There were indications Friday morning that something was wrong at the Tokyo based exchange, Coincheck when the company suspended operations. It was later confirmed that a large amount of ripples (XRP) have been withdrawn from the company’s wallet followed by another massive withdrawal of 500 million NEM. The situation was still unclear when Lon Wong, the president of the NEM foundation announced the hack through a tweet which said that it was unfortunate that Coincheck got hacked.
Reporters were seen gathering around the Coincheck building to ascertain the real situation and it was confirmed that the rumored $123 million worth of ripples went into another wallet with large volume of ripples indicating that it was the altcoin protecting their interest on hearing news of the hack. This means that Coincheck NEM wallet was the target of the hack and 500 million NEM was withdrawn by the hackers. The news made the price of XEM, the NEM coin plunge to $0.80 from $1.01.
Wakata Koichi Yoshihiro, the exchange president and other senior officials of the company, speaking to the media said that they were yet to ascertain the exact figure stolen but estimates put it at about $533 million. This was stolen from the Coincheck NEM wallet by the hacker.
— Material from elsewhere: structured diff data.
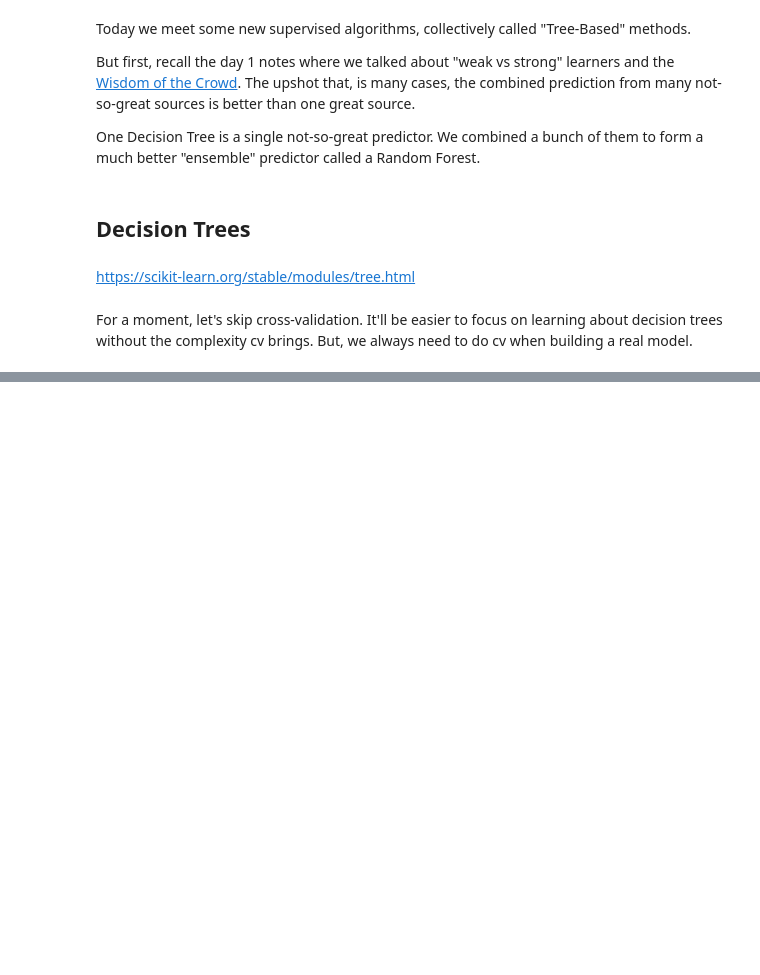
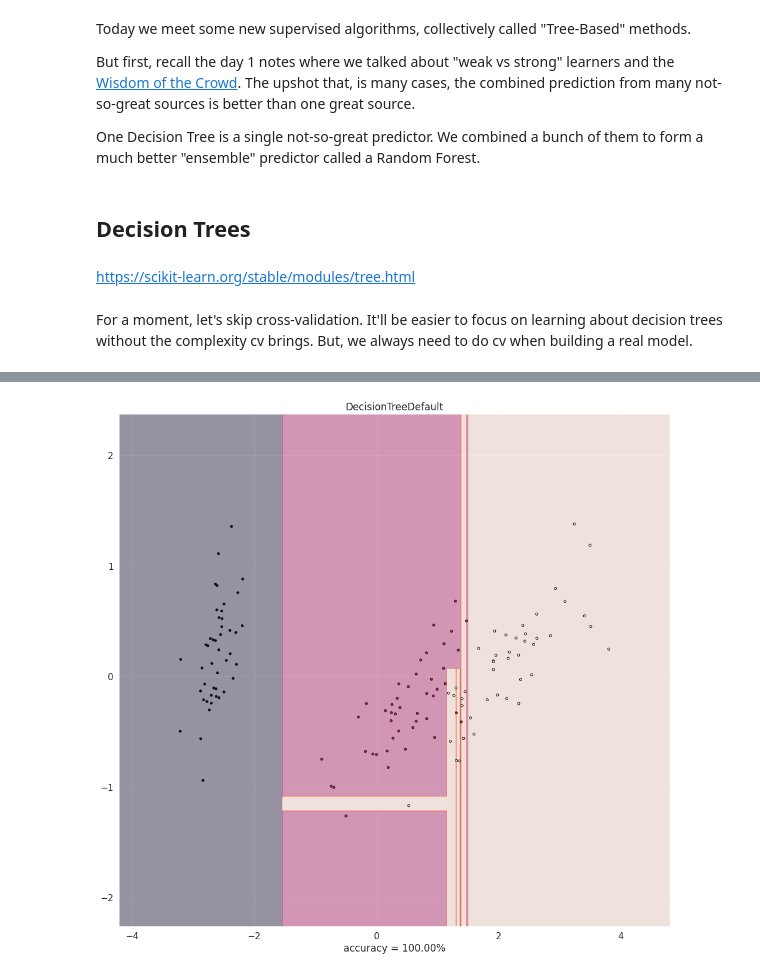
Before and after one commit to Tarleton-Math/data-science-20-21, a Jupyter notebook: data_science_20_21_notes_10_20.ipynb, the cells around one changed output, grey strips where cells are left out. Drawn from its saved outputs; the diff is of its cells as text; code cells hidden in the pictures; blank space fills up the shorter version.

```diff
--- a/data_science_20_21_notes_10_20.ipynb
+++ b/data_science_20_21_notes_10_20.ipynb
@@ -164,0 +205,8 @@ https://scikit-learn.org/stable/auto_examples/ensemble/plot_voting_decision_regi
+# %%
+clfs = {
+        'DecisionTreeDefault': DecisionTreeClassifier(random_state=1),
+        }
+
+plot_decision_boundary(X_m_pca, y_m, clfs, mesh=1000)
+# %% [output]
+[figure, added]
```
Also changed, not shown: parts of 22 cells of this notebook.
With the decline in the value of XEM, the NEM token, this figure is estimated presently to be about $400 million, an amount quite higher than what was stolen in 2014 from another Japanese exchange Mt Gox. Analysts are of the opinion that the effect of this hack on Coincheck will be localized unlike the 2014 hack of Mt Gox. This is as a result of a much larger crypto community than 4 years ago.
Before the official statement by the company’s executives, the first official sign that something was definitely amiss was an announcement on the exchange’s website that they were suspending withdrawals, deposits and trading of the NEM token, XEM. Half an hour later, the suspension was extended to other cryptocurrencies and Japanese yen.
Coincheck is one of the major Japanese exchanges and has been known to facilitate coin trading. Founded in 2014, it is one of the exchanges that encourage users to keep their digital currencies in the online wallet. This is likely to change with the challenge they are presently facing. Against all odds, exchanges usually assure their client of adequate security despite the fact that industry experts are of the opinion that cold storage of large amount of cryptocurrency is safer.
Coincheck is currently discussing on how to compensate their users even as the NEM protocol said that they have no plan to hard fork to restore the stolen cryptocurrencies. A statement which some cryptocurrency users said makes a lot of sense. Their view is that the attraction of cryptocurrencies to many is the immutability of its transactions.
A later update by the Japanese news site Nikkei stated that Coincheck reported the hack to the Tokyo police department. The report indicated that $532 million of NEM was stolen and there was no mention of ripples, showing that the XRP transaction earlier noticed on the exchange’s wallet was a move by the altcoin to safeguard their investment with Coincheck.
The Coincheck hack now is the largest amount stolen by a hacker from any exchange. Incidentally, another Japanese exchange, Mt Gox had the earlier record of losing the largest cache of digital currency to hackers.